▶ _Work task_:
Set down each entry below exactly as written, keeping the pictures out.

▶ _Data to use_:
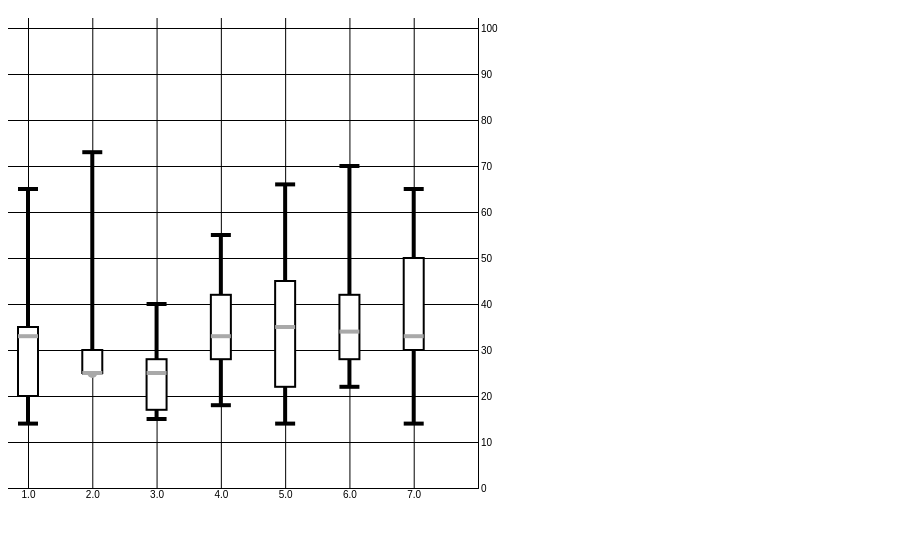
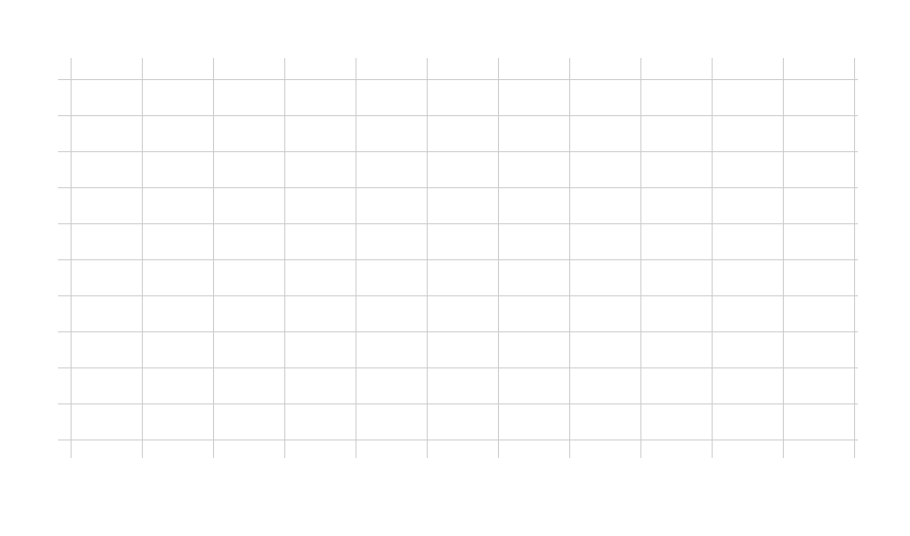
Before and after one commit to GAnjali/Practice-D3js, a plain HTML site: page index.html in a window 1280 px wide. Shown: the whole page, without its empty margins (0-910 px from the left). Drawn offline with nearby package versions, Linux system fonts and the light colour scheme.

Commit message:
Implement X-Axis, Y-Axis for Box-plot chart for sample stocks data

```diff
--- a/XYZ.csv
+++ b/XYZ.csv
@@ -1,8 +1,10 @@
-day,min,max,median,q1,q3,number
-1,14,65,33,20,35,22
-2,25,73,25,25,30,170
-3,15,40,25,17,28,185
-4,18,55,33,28,42,135
-5,14,66,35,22,45,150
-6,22,70,34,28,42,170
-7,14,65,33,30,50,28
+date,open,high,low,close,volume,name
+08/02/2013,15.07,15.12,14.63,14.75,8407500,AAL
+11/02/2013,14.89,15.01,14.26,14.46,8882000,AAL
+12/02/2013,14.45,14.51,14.1,14.27,8126000,AAL
+13/02/2013,14.3,14.94,14.25,14.66,10259500,AAL
+14/02/2013,14.94,14.96,13.16,13.99,1879900,AAL
+15/02/2013,13.93,14.61,13.93,14.5,15628000,AAL
+19/02/2013,14.33,14.56,14.08,14.26,11354400,AAL
+20/02/2013,14.17,14.26,13.15,13.33,14725200,AAL
+21/02/2013,13.62,13.95,12.9,13.37,11922100,AAL
--- a/index.html
+++ b/index.html
@@ -4,92 +4,60 @@
 		<script src="https://d3js.org/d3.v4.min.js"></script>
 	</head>
 	<body>
-		<svg width="1000" height="1000"></svg>
+		<div id="chart"></div>
 		<script>
             d3.csv("XYZ.csv", scatterplot);
-            const tickSize = 470;
+            const width = 900, height = 500, margin = 50;
+            const dateFormat = d3.timeParse("%d/%m/%Y");
 
             function scatterplot(data) {
-                const xScale = d3.scaleLinear().domain([1, 8]).range([20, tickSize]);
-                const yScale = d3.scaleLinear().domain([0, 100]).range([tickSize + 10, 20]);
-                const yAxis = d3.axisRight()
-                    .scale(yScale)
-                    .ticks(8)
-                    .tickSize(-tickSize);
-                d3.select("svg").append("g")
-                    .attr("transform", `translate(${tickSize},0)`)
-                    .attr("id", "yAxisG")
-                    .call(yAxis);
-                const xAxis = d3.axisBottom()
-                    .scale(xScale)
-                    .tickSize(-tickSize)
-                    .tickValues([1, 2, 3, 4, 5, 6, 7]);
-                d3.select("svg").append("g")
-                    .attr("transform", `translate(0,${tickSize + 10})`)
-                    .attr("id", "xAxisG")
-                    .call(xAxis);
-                d3.select("svg").selectAll("circle.median")
-                    .data(data)
-                    .enter()
-                    .append("circle")
-                    .attr("class", "tweets")
-                    .attr("r", 5)
-                    .attr("cx", d => xScale(d.day))
-                    .attr("cy", d => yScale(d.median))
-                    .style("fill", "darkgray");
-                d3.select("svg").selectAll("g.box")
-                    .data(data).enter()
-                    .append("g")
-                    .attr("class", "box")
-                    .attr("transform", d =>
-                        "translate(" + xScale(d.day) + "," + yScale(d.median) + ")"
-                    ).each(function (d, i) {
-                    d3.select(this)
-                        .append("line")
-                        .attr("class", "range")
-                        .attr("x1", 0)
-                        .attr("x2", 0)
-                        .attr("y1", yScale(d.max) - yScale(d.median))
-                        .attr("y2", yScale(d.min) - yScale(d.median))
-                        .style("stroke", "black")
-                        .style("stroke-width", "4px");
-                    d3.select(this)
-                        .append("line")
-                        .attr("class", "max")
-                        .attr("x1", -10)
-                        .attr("x2", 10)
-                        .attr("y1", yScale(d.max) - yScale(d.median))
-                        .attr("y2", yScale(d.max) - yScale(d.median))
-                        .style("stroke", "black")
-                        .style("stroke-width", "4px");
-                    d3.select(this)
-                        .append("line")
-                        .attr("class", "min")
-                        .attr("x1", -10)
-                        .attr("x2", 10)
-                        .attr("y1", yScale(d.min) - yScale(d.median))
-                        .attr("y2", yScale(d.min) - yScale(d.median))
-                        .style("stroke", "black")
-                        .style("stroke-width", "4px");
-                    d3.select(this)
-                        .append("rect")
-                        .attr("class", "range")
-                        .attr("width", 20)
-                        .attr("x", -10)
-                        .attr("y", yScale(d.q3) - yScale(d.median))
-                        .attr("height", yScale(d.q1) - yScale(d.q3))
-                        .style("fill", "white")
-                        .style("stroke", "black")
-                        .style("stroke-width", "2px");
-                    d3.select(this)
-                        .append("line")
-                        .attr("x1", -10)
-                        .attr("x2", 10)
-                        .attr("y1", 0)
-                        .attr("y2", 0)
-                        .style("stroke", "darkgray")
-                        .style("stroke-width", "4px")
-                });
+                console.log(data);
+                const min = d3.min(data.map(function (x) {
+                        return x["low"];
+                    })),
+                    max = d3.max(data.map(function (x) {
+                        return x["high"];
+                    }));
+
+                function getTime(date) {
+                    return date.getTime();
+                }
+
+                const minDate = d3.min(data.map(function (d) {
+                        return getTime(dateFormat(d.date))
+                    })),
+                    maxDate = d3.max(data.map(function (d) {
+                        return getTime(dateFormat(d.date))
+                    }));
+
+                const x = d3.scaleLinear().domain([minDate, maxDate]).range([margin, width - margin]);
+                const y = d3.scaleLinear().domain([min, max]).range([height - margin, margin]);
+
+                const chart = d3.select("#chart")
+                    .append("svg:svg")
+                    .attr("class", "chart")
+                    .attr("width", width)
+                    .attr("height", height);
+
+                chart.selectAll("line.x")
+                    .data(x.ticks(10))
+                    .enter().append("svg:line")
+                    .attr("class", "x")
+                    .attr("x1", x)
+                    .attr("x2", x)
+                    .attr("y1", margin)
+                    .attr("y2", height - margin)
+                    .attr("stroke", "#ccc");
+
+                chart.selectAll("line.y")
+                    .data(y.ticks(10))
+                    .enter().append("svg:line")
+                    .attr("class", "y")
+                    .attr("x1", margin)
+                    .attr("x2", width - margin)
+                    .attr("y1", y)
+                    .attr("y2", y)
+                    .attr("stroke", "#ccc");
             }
 		</script>
 	</body>
```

▶ _Result_:
Before and after one commit to GAnjali/Practice-D3js, a plain HTML site: page index.html in a window 1280 px wide. Shown: the whole page, without its empty margins (0-910 px from the left). Drawn offline with nearby package versions, Linux system fonts and the light colour scheme.

Commit message:
Implement X-Axis, Y-Axis for Box-plot chart for sample stocks data

```diff
--- a/XYZ.csv
+++ b/XYZ.csv
@@ -1,8 +1,10 @@
-day,min,max,median,q1,q3,number
-1,14,65,33,20,35,22
-2,25,73,25,25,30,170
-3,15,40,25,17,28,185
-4,18,55,33,28,42,135
-5,14,66,35,22,45,150
-6,22,70,34,28,42,170
-7,14,65,33,30,50,28
+date,open,high,low,close,volume,name
+08/02/2013,15.07,15.12,14.63,14.75,8407500,AAL
+11/02/2013,14.89,15.01,14.26,14.46,8882000,AAL
+12/02/2013,14.45,14.51,14.1,14.27,8126000,AAL
+13/02/2013,14.3,14.94,14.25,14.66,10259500,AAL
+14/02/2013,14.94,14.96,13.16,13.99,1879900,AAL
+15/02/2013,13.93,14.61,13.93,14.5,15628000,AAL
+19/02/2013,14.33,14.56,14.08,14.26,11354400,AAL
+20/02/2013,14.17,14.26,13.15,13.33,14725200,AAL
+21/02/2013,13.62,13.95,12.9,13.37,11922100,AAL
--- a/index.html
+++ b/index.html
@@ -4,92 +4,60 @@
 		<script src="https://d3js.org/d3.v4.min.js"></script>
 	</head>
 	<body>
-		<svg width="1000" height="1000"></svg>
+		<div id="chart"></div>
 		<script>
             d3.csv("XYZ.csv", scatterplot);
-            const tickSize = 470;
+            const width = 900, height = 500, margin = 50;
+            const dateFormat = d3.timeParse("%d/%m/%Y");
 
             function scatterplot(data) {
-                const xScale = d3.scaleLinear().domain([1, 8]).range([20, tickSize]);
-                const yScale = d3.scaleLinear().domain([0, 100]).range([tickSize + 10, 20]);
-                const yAxis = d3.axisRight()
-                    .scale(yScale)
-                    .ticks(8)
-                    .tickSize(-tickSize);
-                d3.select("svg").append("g")
-                    .attr("transform", `translate(${tickSize},0)`)
-                    .attr("id", "yAxisG")
-                    .call(yAxis);
-                const xAxis = d3.axisBottom()
-                    .scale(xScale)
-                    .tickSize(-tickSize)
-                    .tickValues([1, 2, 3, 4, 5, 6, 7]);
-                d3.select("svg").append("g")
-                    .attr("transform", `translate(0,${tickSize + 10})`)
-                    .attr("id", "xAxisG")
-                    .call(xAxis);
-                d3.select("svg").selectAll("circle.median")
-                    .data(data)
-                    .enter()
-                    .append("circle")
-                    .attr("class", "tweets")
-                    .attr("r", 5)
-                    .attr("cx", d => xScale(d.day))
-                    .attr("cy", d => yScale(d.median))
-                    .style("fill", "darkgray");
-                d3.select("svg").selectAll("g.box")
-                    .data(data).enter()
-                    .append("g")
-                    .attr("class", "box")
-                    .attr("transform", d =>
-                        "translate(" + xScale(d.day) + "," + yScale(d.median) + ")"
-                    ).each(function (d, i) {
-                    d3.select(this)
-                        .append("line")
-                        .attr("class", "range")
-                        .attr("x1", 0)
-                        .attr("x2", 0)
-                        .attr("y1", yScale(d.max) - yScale(d.median))
-                        .attr("y2", yScale(d.min) - yScale(d.median))
-                        .style("stroke", "black")
-                        .style("stroke-width", "4px");
-                    d3.select(this)
-                        .append("line")
-                        .attr("class", "max")
-                        .attr("x1", -10)
-                        .attr("x2", 10)
-                        .attr("y1", yScale(d.max) - yScale(d.median))
-                        .attr("y2", yScale(d.max) - yScale(d.median))
-                        .style("stroke", "black")
-                        .style("stroke-width", "4px");
-                    d3.select(this)
-                        .append("line")
-                        .attr("class", "min")
-                        .attr("x1", -10)
-                        .attr("x2", 10)
-                        .attr("y1", yScale(d.min) - yScale(d.median))
-                        .attr("y2", yScale(d.min) - yScale(d.median))
-                        .style("stroke", "black")
-                        .style("stroke-width", "4px");
-                    d3.select(this)
-                        .append("rect")
-                        .attr("class", "range")
-                        .attr("width", 20)
-                        .attr("x", -10)
-                        .attr("y", yScale(d.q3) - yScale(d.median))
-                        .attr("height", yScale(d.q1) - yScale(d.q3))
-                        .style("fill", "white")
-                        .style("stroke", "black")
-                        .style("stroke-width", "2px");
-                    d3.select(this)
-                        .append("line")
-                        .attr("x1", -10)
-                        .attr("x2", 10)
-                        .attr("y1", 0)
-                        .attr("y2", 0)
-                        .style("stroke", "darkgray")
-                        .style("stroke-width", "4px")
-                });
+                console.log(data);
+                const min = d3.min(data.map(function (x) {
+                        return x["low"];
+                    })),
+                    max = d3.max(data.map(function (x) {
+                        return x["high"];
+                    }));
+
+                function getTime(date) {
+                    return date.getTime();
+                }
+
+                const minDate = d3.min(data.map(function (d) {
+                        return getTime(dateFormat(d.date))
+                    })),
+                    maxDate = d3.max(data.map(function (d) {
+                        return getTime(dateFormat(d.date))
+                    }));
+
+                const x = d3.scaleLinear().domain([minDate, maxDate]).range([margin, width - margin]);
+                const y = d3.scaleLinear().domain([min, max]).range([height - margin, margin]);
+
+                const chart = d3.select("#chart")
+                    .append("svg:svg")
+                    .attr("class", "chart")
+                    .attr("width", width)
+                    .attr("height", height);
+
+                chart.selectAll("line.x")
+                    .data(x.ticks(10))
+                    .enter().append("svg:line")
+                    .attr("class", "x")
+                    .attr("x1", x)
+                    .attr("x2", x)
+                    .attr("y1", margin)
+                    .attr("y2", height - margin)
+                    .attr("stroke", "#ccc");
+
+                chart.selectAll("line.y")
+                    .data(y.ticks(10))
+                    .enter().append("svg:line")
+                    .attr("class", "y")
+                    .attr("x1", margin)
+                    .attr("x2", width - margin)
+                    .attr("y1", y)
+                    .attr("y2", y)
+                    .attr("stroke", "#ccc");
             }
 		</script>
 	</body>
```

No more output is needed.